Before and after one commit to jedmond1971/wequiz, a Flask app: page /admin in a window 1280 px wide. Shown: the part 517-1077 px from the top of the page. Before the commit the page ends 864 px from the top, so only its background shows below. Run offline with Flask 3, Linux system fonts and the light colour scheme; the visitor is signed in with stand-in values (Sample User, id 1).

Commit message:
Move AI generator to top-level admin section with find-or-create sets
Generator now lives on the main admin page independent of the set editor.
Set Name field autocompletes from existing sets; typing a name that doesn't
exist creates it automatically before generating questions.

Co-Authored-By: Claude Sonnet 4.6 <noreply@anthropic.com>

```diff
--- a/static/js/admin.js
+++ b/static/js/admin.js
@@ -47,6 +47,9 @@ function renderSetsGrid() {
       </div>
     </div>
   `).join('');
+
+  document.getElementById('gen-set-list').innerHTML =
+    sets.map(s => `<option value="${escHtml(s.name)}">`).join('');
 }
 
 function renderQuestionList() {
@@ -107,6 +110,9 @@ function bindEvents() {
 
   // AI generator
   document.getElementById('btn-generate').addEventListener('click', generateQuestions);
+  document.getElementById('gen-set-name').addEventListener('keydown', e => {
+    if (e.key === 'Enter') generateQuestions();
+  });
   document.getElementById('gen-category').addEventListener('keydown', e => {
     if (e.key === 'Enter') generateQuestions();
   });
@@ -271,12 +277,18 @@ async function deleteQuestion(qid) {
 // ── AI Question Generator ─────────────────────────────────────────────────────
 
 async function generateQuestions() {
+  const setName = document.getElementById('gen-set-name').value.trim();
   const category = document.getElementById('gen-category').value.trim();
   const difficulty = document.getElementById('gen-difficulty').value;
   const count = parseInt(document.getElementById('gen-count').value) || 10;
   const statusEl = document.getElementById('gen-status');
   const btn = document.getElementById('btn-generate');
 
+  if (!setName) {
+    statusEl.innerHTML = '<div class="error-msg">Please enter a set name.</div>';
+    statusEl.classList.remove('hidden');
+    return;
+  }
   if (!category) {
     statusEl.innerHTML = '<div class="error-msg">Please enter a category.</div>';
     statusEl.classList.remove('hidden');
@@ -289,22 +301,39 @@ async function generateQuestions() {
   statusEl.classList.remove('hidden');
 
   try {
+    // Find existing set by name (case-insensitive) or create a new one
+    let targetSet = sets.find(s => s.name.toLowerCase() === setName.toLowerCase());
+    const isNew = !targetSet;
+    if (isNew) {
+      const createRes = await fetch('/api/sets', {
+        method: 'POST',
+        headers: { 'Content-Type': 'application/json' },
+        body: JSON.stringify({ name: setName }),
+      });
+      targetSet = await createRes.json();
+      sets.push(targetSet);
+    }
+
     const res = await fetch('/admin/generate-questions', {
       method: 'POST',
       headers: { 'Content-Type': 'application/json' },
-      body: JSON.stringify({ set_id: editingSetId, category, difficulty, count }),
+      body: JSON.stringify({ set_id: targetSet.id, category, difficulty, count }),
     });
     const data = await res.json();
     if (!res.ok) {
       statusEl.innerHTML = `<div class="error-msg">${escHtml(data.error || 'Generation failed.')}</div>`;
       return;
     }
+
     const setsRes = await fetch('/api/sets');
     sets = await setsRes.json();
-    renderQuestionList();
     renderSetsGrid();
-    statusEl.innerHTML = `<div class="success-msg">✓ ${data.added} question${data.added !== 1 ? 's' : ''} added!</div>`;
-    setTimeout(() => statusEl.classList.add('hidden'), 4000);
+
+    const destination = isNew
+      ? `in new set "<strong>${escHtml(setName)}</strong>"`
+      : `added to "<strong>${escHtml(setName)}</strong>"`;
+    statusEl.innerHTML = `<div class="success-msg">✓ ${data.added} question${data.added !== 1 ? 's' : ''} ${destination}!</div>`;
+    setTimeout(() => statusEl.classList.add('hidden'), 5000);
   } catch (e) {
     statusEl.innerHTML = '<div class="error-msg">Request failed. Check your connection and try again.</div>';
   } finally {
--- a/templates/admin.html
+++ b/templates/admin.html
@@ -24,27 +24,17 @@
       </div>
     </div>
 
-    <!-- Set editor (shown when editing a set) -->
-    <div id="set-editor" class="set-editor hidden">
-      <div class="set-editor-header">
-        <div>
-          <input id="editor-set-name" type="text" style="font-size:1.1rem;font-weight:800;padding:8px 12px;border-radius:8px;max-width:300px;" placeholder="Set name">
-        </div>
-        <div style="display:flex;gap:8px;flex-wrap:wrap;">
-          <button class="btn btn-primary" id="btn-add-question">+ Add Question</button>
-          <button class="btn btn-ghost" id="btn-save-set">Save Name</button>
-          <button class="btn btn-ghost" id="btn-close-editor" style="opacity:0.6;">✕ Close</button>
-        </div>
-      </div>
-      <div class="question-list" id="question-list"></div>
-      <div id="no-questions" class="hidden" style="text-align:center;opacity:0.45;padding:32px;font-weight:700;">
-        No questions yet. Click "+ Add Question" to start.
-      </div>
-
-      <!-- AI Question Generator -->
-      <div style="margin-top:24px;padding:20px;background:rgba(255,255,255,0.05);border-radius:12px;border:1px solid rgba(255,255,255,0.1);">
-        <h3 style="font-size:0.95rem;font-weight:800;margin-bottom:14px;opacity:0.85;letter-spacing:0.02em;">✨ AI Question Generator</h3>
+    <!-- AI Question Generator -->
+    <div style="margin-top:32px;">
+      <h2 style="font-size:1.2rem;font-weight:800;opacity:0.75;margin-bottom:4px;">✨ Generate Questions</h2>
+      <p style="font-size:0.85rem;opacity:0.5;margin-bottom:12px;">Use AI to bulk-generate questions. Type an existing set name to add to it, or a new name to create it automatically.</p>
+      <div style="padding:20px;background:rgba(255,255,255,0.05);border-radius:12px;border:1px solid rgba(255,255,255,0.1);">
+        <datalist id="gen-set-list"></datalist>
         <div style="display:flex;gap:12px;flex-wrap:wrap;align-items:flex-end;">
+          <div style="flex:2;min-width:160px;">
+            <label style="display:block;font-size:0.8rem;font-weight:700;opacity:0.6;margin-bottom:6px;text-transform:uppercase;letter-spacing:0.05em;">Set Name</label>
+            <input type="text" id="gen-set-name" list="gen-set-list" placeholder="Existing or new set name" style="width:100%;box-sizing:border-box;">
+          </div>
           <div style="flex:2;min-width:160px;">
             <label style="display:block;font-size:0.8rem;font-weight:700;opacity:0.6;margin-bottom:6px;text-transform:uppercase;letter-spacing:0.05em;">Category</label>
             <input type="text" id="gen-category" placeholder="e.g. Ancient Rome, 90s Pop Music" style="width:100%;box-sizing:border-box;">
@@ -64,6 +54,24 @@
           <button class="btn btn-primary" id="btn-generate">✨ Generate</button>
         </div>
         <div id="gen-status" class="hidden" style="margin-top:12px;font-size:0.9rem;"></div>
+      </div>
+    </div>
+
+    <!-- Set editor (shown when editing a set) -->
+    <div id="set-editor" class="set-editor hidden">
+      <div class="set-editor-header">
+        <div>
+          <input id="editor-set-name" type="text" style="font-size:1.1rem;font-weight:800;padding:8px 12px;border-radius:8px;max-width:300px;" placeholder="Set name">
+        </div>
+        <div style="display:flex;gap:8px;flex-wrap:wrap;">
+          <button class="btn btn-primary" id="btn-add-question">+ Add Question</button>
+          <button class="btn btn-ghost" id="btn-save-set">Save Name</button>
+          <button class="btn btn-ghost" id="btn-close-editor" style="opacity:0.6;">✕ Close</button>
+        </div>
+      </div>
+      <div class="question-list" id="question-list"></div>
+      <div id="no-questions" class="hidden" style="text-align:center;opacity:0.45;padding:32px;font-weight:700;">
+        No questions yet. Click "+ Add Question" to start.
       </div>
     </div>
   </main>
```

### Assigned task:
From the first line to the last, retype the records exactly as they stand above.

### The answer:
Before and after one commit to jedmond1971/wequiz, a Flask app: page /admin in a window 1280 px wide. Shown: the part 517-1077 px from the top of the page. Before the commit the page ends 864 px from the top, so only its background shows below. Run offline with Flask 3, Linux system fonts and the light colour scheme; the visitor is signed in with stand-in values (Sample User, id 1).

Commit message:
Move AI generator to top-level admin section with find-or-create sets
Generator now lives on the main admin page independent of the set editor.
Set Name field autocompletes from existing sets; typing a name that doesn't
exist creates it automatically before generating questions.

Co-Authored-By: Claude Sonnet 4.6 <noreply@anthropic.com>

```diff
--- a/static/js/admin.js
+++ b/static/js/admin.js
@@ -47,6 +47,9 @@ function renderSetsGrid() {
       </div>
     </div>
   `).join('');
+
+  document.getElementById('gen-set-list').innerHTML =
+    sets.map(s => `<option value="${escHtml(s.name)}">`).join('');
 }
 
 function renderQuestionList() {
@@ -107,6 +110,9 @@ function bindEvents() {
 
   // AI generator
   document.getElementById('btn-generate').addEventListener('click', generateQuestions);
+  document.getElementById('gen-set-name').addEventListener('keydown', e => {
+    if (e.key === 'Enter') generateQuestions();
+  });
   document.getElementById('gen-category').addEventListener('keydown', e => {
     if (e.key === 'Enter') generateQuestions();
   });
@@ -271,12 +277,18 @@ async function deleteQuestion(qid) {
 // ── AI Question Generator ─────────────────────────────────────────────────────
 
 async function generateQuestions() {
+  const setName = document.getElementById('gen-set-name').value.trim();
   const category = document.getElementById('gen-category').value.trim();
   const difficulty = document.getElementById('gen-difficulty').value;
   const count = parseInt(document.getElementById('gen-count').value) || 10;
   const statusEl = document.getElementById('gen-status');
   const btn = document.getElementById('btn-generate');
 
+  if (!setName) {
+    statusEl.innerHTML = '<div class="error-msg">Please enter a set name.</div>';
+    statusEl.classList.remove('hidden');
+    return;
+  }
   if (!category) {
     statusEl.innerHTML = '<div class="error-msg">Please enter a category.</div>';
     statusEl.classList.remove('hidden');
@@ -289,22 +301,39 @@ async function generateQuestions() {
   statusEl.classList.remove('hidden');
 
   try {
+    // Find existing set by name (case-insensitive) or create a new one
+    let targetSet = sets.find(s => s.name.toLowerCase() === setName.toLowerCase());
+    const isNew = !targetSet;
+    if (isNew) {
+      const createRes = await fetch('/api/sets', {
+        method: 'POST',
+        headers: { 'Content-Type': 'application/json' },
+        body: JSON.stringify({ name: setName }),
+      });
+      targetSet = await createRes.json();
+      sets.push(targetSet);
+    }
+
     const res = await fetch('/admin/generate-questions', {
       method: 'POST',
       headers: { 'Content-Type': 'application/json' },
-      body: JSON.stringify({ set_id: editingSetId, category, difficulty, count }),
+      body: JSON.stringify({ set_id: targetSet.id, category, difficulty, count }),
     });
     const data = await res.json();
     if (!res.ok) {
       statusEl.innerHTML = `<div class="error-msg">${escHtml(data.error || 'Generation failed.')}</div>`;
       return;
     }
+
     const setsRes = await fetch('/api/sets');
     sets = await setsRes.json();
-    renderQuestionList();
     renderSetsGrid();
-    statusEl.innerHTML = `<div class="success-msg">✓ ${data.added} question${data.added !== 1 ? 's' : ''} added!</div>`;
-    setTimeout(() => statusEl.classList.add('hidden'), 4000);
+
+    const destination = isNew
+      ? `in new set "<strong>${escHtml(setName)}</strong>"`
+      : `added to "<strong>${escHtml(setName)}</strong>"`;
+    statusEl.innerHTML = `<div class="success-msg">✓ ${data.added} question${data.added !== 1 ? 's' : ''} ${destination}!</div>`;
+    setTimeout(() => statusEl.classList.add('hidden'), 5000);
   } catch (e) {
     statusEl.innerHTML = '<div class="error-msg">Request failed. Check your connection and try again.</div>';
   } finally {
--- a/templates/admin.html
+++ b/templates/admin.html
@@ -24,27 +24,17 @@
       </div>
     </div>
 
-    <!-- Set editor (shown when editing a set) -->
-    <div id="set-editor" class="set-editor hidden">
-      <div class="set-editor-header">
-        <div>
-          <input id="editor-set-name" type="text" style="font-size:1.1rem;font-weight:800;padding:8px 12px;border-radius:8px;max-width:300px;" placeholder="Set name">
-        </div>
-        <div style="display:flex;gap:8px;flex-wrap:wrap;">
-          <button class="btn btn-primary" id="btn-add-question">+ Add Question</button>
-          <button class="btn btn-ghost" id="btn-save-set">Save Name</button>
-          <button class="btn btn-ghost" id="btn-close-editor" style="opacity:0.6;">✕ Close</button>
-        </div>
-      </div>
-      <div class="question-list" id="question-list"></div>
-      <div id="no-questions" class="hidden" style="text-align:center;opacity:0.45;padding:32px;font-weight:700;">
-        No questions yet. Click "+ Add Question" to start.
-      </div>
-
-      <!-- AI Question Generator -->
-      <div style="margin-top:24px;padding:20px;background:rgba(255,255,255,0.05);border-radius:12px;border:1px solid rgba(255,255,255,0.1);">
-        <h3 style="font-size:0.95rem;font-weight:800;margin-bottom:14px;opacity:0.85;letter-spacing:0.02em;">✨ AI Question Generator</h3>
+    <!-- AI Question Generator -->
+    <div style="margin-top:32px;">
+      <h2 style="font-size:1.2rem;font-weight:800;opacity:0.75;margin-bottom:4px;">✨ Generate Questions</h2>
+      <p style="font-size:0.85rem;opacity:0.5;margin-bottom:12px;">Use AI to bulk-generate questions. Type an existing set name to add to it, or a new name to create it automatically.</p>
+      <div style="padding:20px;background:rgba(255,255,255,0.05);border-radius:12px;border:1px solid rgba(255,255,255,0.1);">
+        <datalist id="gen-set-list"></datalist>
         <div style="display:flex;gap:12px;flex-wrap:wrap;align-items:flex-end;">
+          <div style="flex:2;min-width:160px;">
+            <label style="display:block;font-size:0.8rem;font-weight:700;opacity:0.6;margin-bottom:6px;text-transform:uppercase;letter-spacing:0.05em;">Set Name</label>
+            <input type="text" id="gen-set-name" list="gen-set-list" placeholder="Existing or new set name" style="width:100%;box-sizing:border-box;">
+          </div>
           <div style="flex:2;min-width:160px;">
             <label style="display:block;font-size:0.8rem;font-weight:700;opacity:0.6;margin-bottom:6px;text-transform:uppercase;letter-spacing:0.05em;">Category</label>
             <input type="text" id="gen-category" placeholder="e.g. Ancient Rome, 90s Pop Music" style="width:100%;box-sizing:border-box;">
@@ -64,6 +54,24 @@
           <button class="btn btn-primary" id="btn-generate">✨ Generate</button>
         </div>
         <div id="gen-status" class="hidden" style="margin-top:12px;font-size:0.9rem;"></div>
+      </div>
+    </div>
+
+    <!-- Set editor (shown when editing a set) -->
+    <div id="set-editor" class="set-editor hidden">
+      <div class="set-editor-header">
+        <div>
+          <input id="editor-set-name" type="text" style="font-size:1.1rem;font-weight:800;padding:8px 12px;border-radius:8px;max-width:300px;" placeholder="Set name">
+        </div>
+        <div style="display:flex;gap:8px;flex-wrap:wrap;">
+          <button class="btn btn-primary" id="btn-add-question">+ Add Question</button>
+          <button class="btn btn-ghost" id="btn-save-set">Save Name</button>
+          <button class="btn btn-ghost" id="btn-close-editor" style="opacity:0.6;">✕ Close</button>
+        </div>
+      </div>
+      <div class="question-list" id="question-list"></div>
+      <div id="no-questions" class="hidden" style="text-align:center;opacity:0.45;padding:32px;font-weight:700;">
+        No questions yet. Click "+ Add Question" to start.
       </div>
     </div>
   </main>
```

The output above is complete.